It’s time to ready your pots for winter sowing your native plant seeds – I’ve done this as late as February and still had good results – not so easy with frozen bags of soil – also it’s hard to find bagged soil in winter so buy now to have a bag handy. You can also re-use the leftovers from your potted annuals, urns or hanging baskets, the threadlike roots of annuals will turn to mush and shouldn’t affect your seeds. (And if you do this now you won’t have to drag frozen pots in your house to defrost so you can make a huge mess in your kitchen like I have done).
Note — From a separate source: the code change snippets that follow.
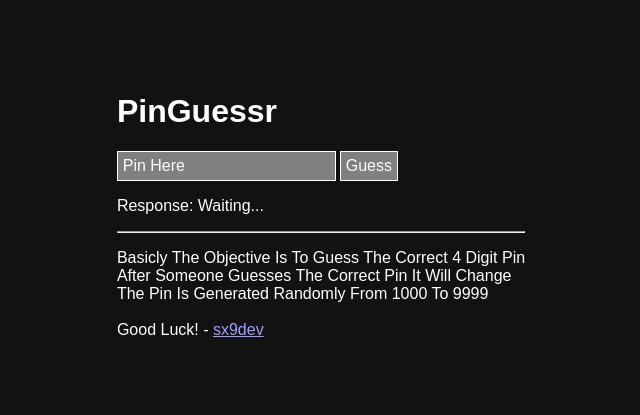
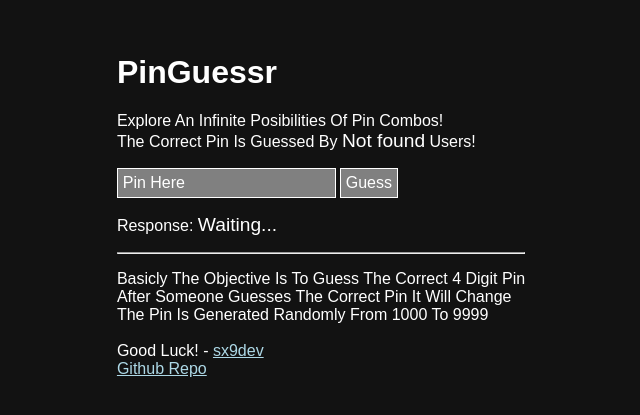
Before and after one commit to SX-9/pinguessr, a website: page index.html in a window 1280 px wide. Shown: the part 187-602 px from the top of the page, without its empty margins (319-959 px from the left). Drawn offline with Linux system fonts and the light colour scheme; no server answers.

Commit message:
new design And Features

```diff
--- a/index.html
+++ b/index.html
@@ -1,7 +1,7 @@
 <!DOCTYPE html>
 <html lang="en">
 <head>
-  <title>PinGuess</title>
+  <title>PinGuessr</title>
   <meta charset="UTF-8"/>
   <meta name="viewport" content="width=device-width,initial-scale=1"/>
   <meta name="description" content="A guessthepin.com Clone"/>
@@ -36,10 +36,20 @@
       word-wrap: break-word;
       max-width: 27em;
     }
+    a {
+      color: lightblue
+    }
+    span {
+      font-size: 1.2em;
+    }
   </style>
 </head>
 <body>
   <h1>PinGuessr</h1>
+  <p>
+    Explore An Infinite Posibilities Of Pin Combos!<br>
+    The Correct Pin Is Guessed By <span id="count">0</span> Users!
+  </p>
   <input type="number" id="pin" placeholder="Pin Here">
   <button id="guess">Guess</button>
   <p> Response: <span id="res">Waiting...</span></p>
@@ -49,9 +59,16 @@
     After Someone Guesses The Correct Pin It Will Change<br>
     The Pin Is Generated Randomly From 1000 To 9999<br>
     <br>
-    Good Luck! - <a href="https://sx9.is-a.dev">sx9dev</a>
+    Good Luck! - <a href="https://sx9.is-a.dev">sx9dev</a><br>
+    <a href="https://github.com/SX-9/pinguessr">Github Repo</a>
   </p>
   <script>
+    async function stats() {
+      const count = await fetch('/s').then(t => t.text());
+      document.getElementById('count').innerText = count;
+    }
+    stats()
+
     async function answear() {
       let guess = document.getElementById('pin').value;
       document.getElementById('res').innerText = 'Loading...';
```
Also changed, not shown: index.js (+15 -8 lines), 1 other file.
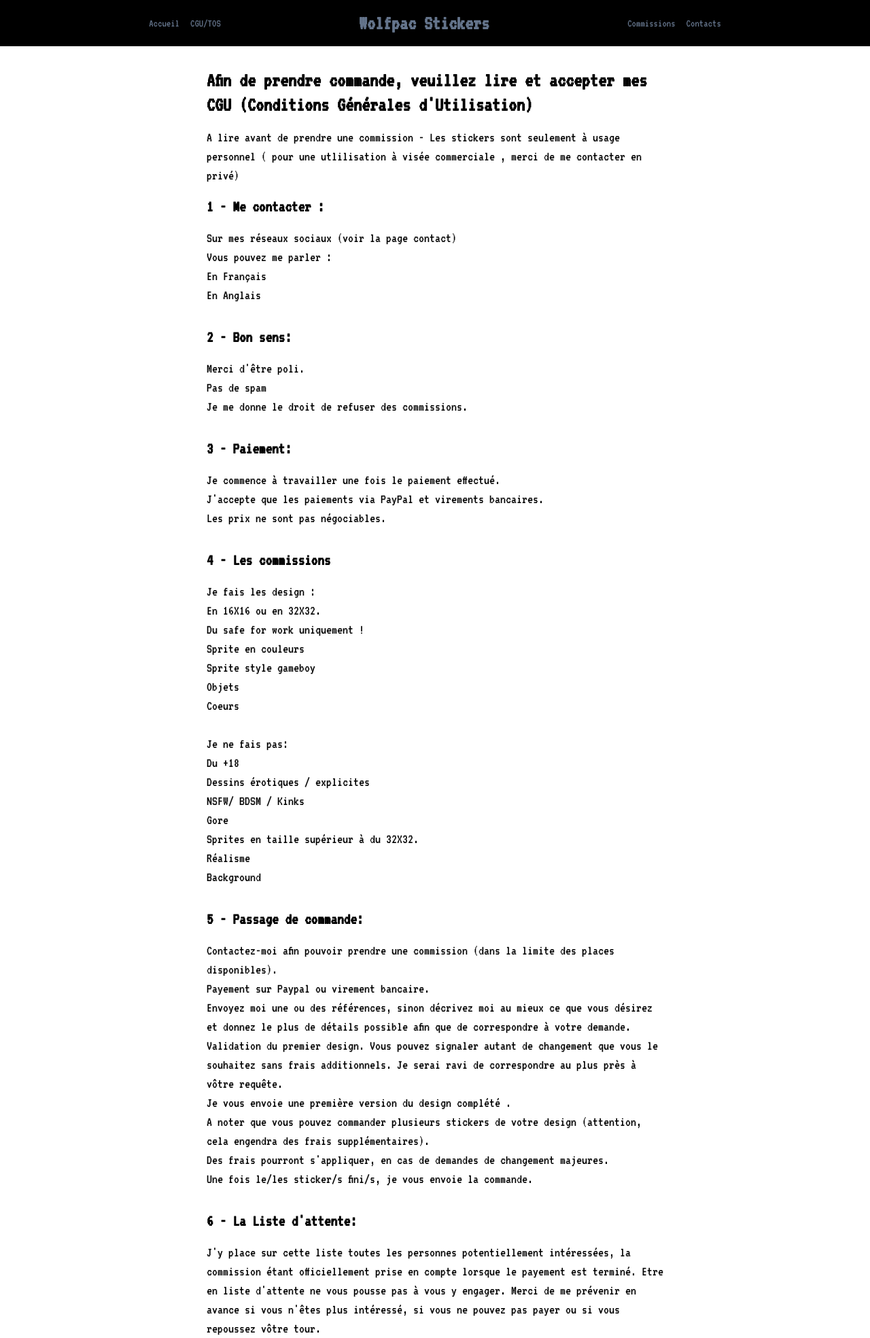
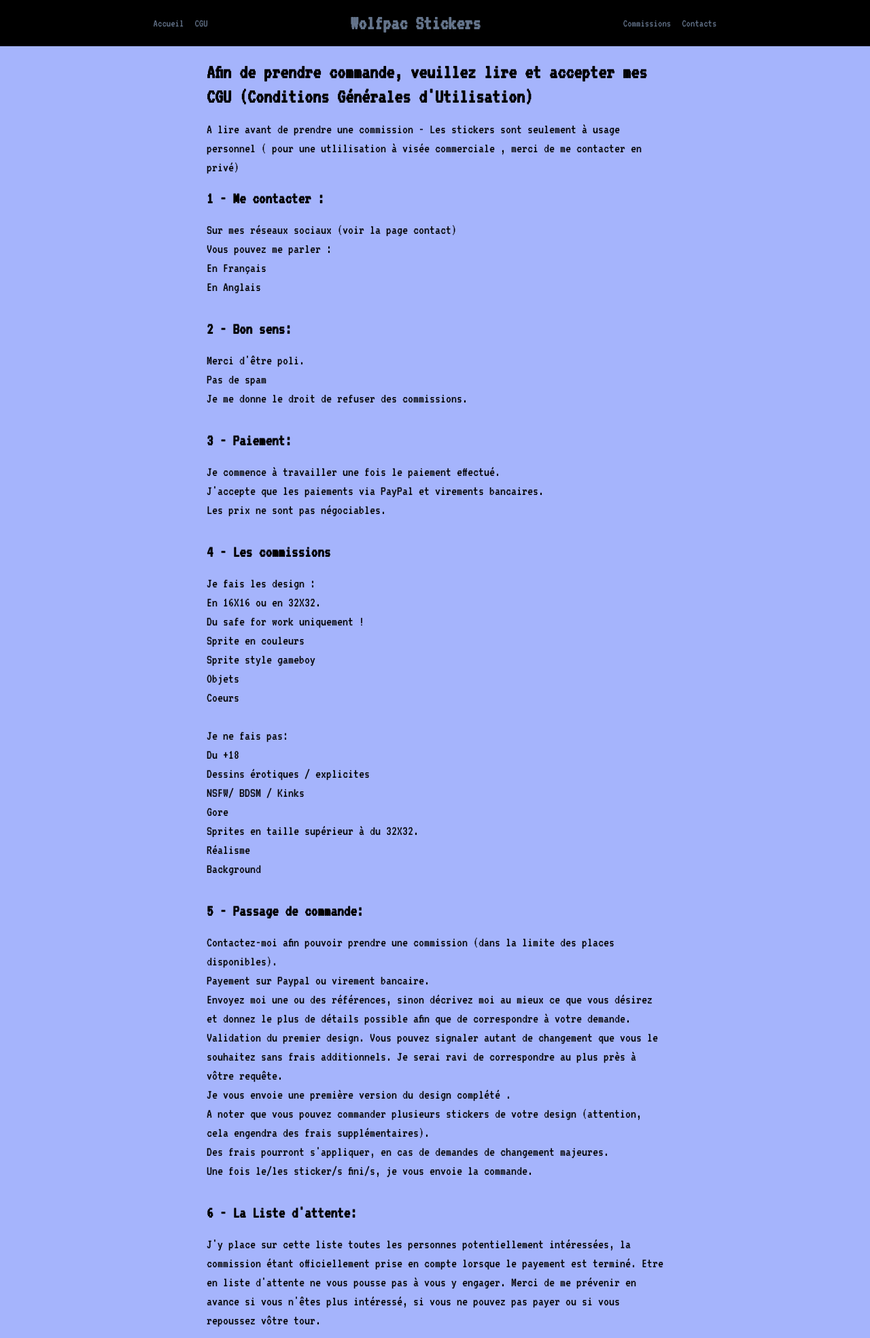
Before and after one commit to CPacBellec/wolfpacstickers, a PHP site: page /tos.php in a window 1280 px wide. Shown: the top 1968 px of the page at 68% size. Run offline with PHP 8.4, Linux system fonts and the light colour scheme; some libraries are stand-ins or nearby versions.

Commit message:
add bg-color to tos

```diff
--- a/header.php
+++ b/header.php
@@ -24,7 +24,7 @@
     <div class="container mx-auto flex justify-evenly items-center">
         <ul class="flex space-x-4">
             <li><a href="index.php" class="text-slate-500 hover:text-gray-300">Accueil</a></li>
-            <li><a href="tos.php" class="text-slate-500 hover:text-gray-300">CGU/TOS</a></li>
+            <li><a href="tos.php" class="text-slate-500 hover:text-gray-300">CGU</a></li>
         </ul>
         <h1 class="text-slate-500 text-3xl font-bold">Wolfpac Stickers</h1>
         <ul class="flex space-x-4">
--- a/tos.php
+++ b/tos.php
@@ -1,7 +1,10 @@
 <?php
 include_once 'header.php';
 ?>
-    <section class="max-w-2xl mx-auto mt-8 ">
+    <section class="bg-indigo-300">
+        <div class="max-w-2xl mx-auto py-5">
+
+
         <h2 class="text-3xl font-bold mb-4">Afin de prendre commande, veuillez lire et accepter mes CGU (Conditions Générales d'Utilisation)</h2>
         <p class="mb-4 text-xl">A lire avant de prendre une commission - Les stickers sont seulement à usage personnel ( pour une utlilisation à visée commerciale , merci de me contacter en privé)</p>
         <div class="mb-8">
@@ -104,6 +107,7 @@ include_once 'header.php';
                 Si vous avez des questions, n'hésitez pas à me contacter !
             </p>
         </div>
+        </div>
     </section>
 <?php
 include_once 'footer.php';
```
Why grow native plants in pots at all? There are a number of reasons, mostly for the same reason you’d grow anything else in a pot – so it can be labelled, so you know what it is/ what it isn’t and so you can protect it in it’s tiny and vulnerable stage. Providing some ideal conditions is a way to get the best results vs scattering in the garden where it may be walked on, eaten, mixed with unwanted seeds (via birds, neighbours or just dormant in your soil), peed on, etc. (hey, I don’t judge, a lot of stuff happens in a yard). Growing from seed also ensures you’ll not be getting any jumping worms (a transformative and unfortunate invasive species now spreading across north America).
Many folks use 2-litre pop bottles, or plastic milk jugs. I happen to have a lot of Clamato jugs (don’t judge). Cut in half, hinged with duct tape, discard the lid and punch some holes for drainage – these will stay outside all winter. The reason to use jugs is the protection that the upper part of the bottle provides against wind born seeds and digging critters, mostly squirrels. Come spring, it’ll become important to regulate the temperature, so the plants don’t sizzle in their tiny greenhouses. If you happen to have somewhere that squirrels don’t get to (rare) then you can simply grow in pots or grow in pots and add a protective mesh frame over them all to stop squirrels.
I’m pretty new to winter sowing yet had great success with Black Eyed Susan, Swamp Milkweed/Asclepias incarnata, Aquilegia canadensis /Native Columbine, and a really beneficial native that attracts all kinds of insects; Pycnanthemum / Mountain mint (not the same as mint used in Mojitos, don’t judge).
The lists of native plants for your area as well as support groups on Facebook and Instagram make it easier than ever to source seeds and winter sow – give it a try!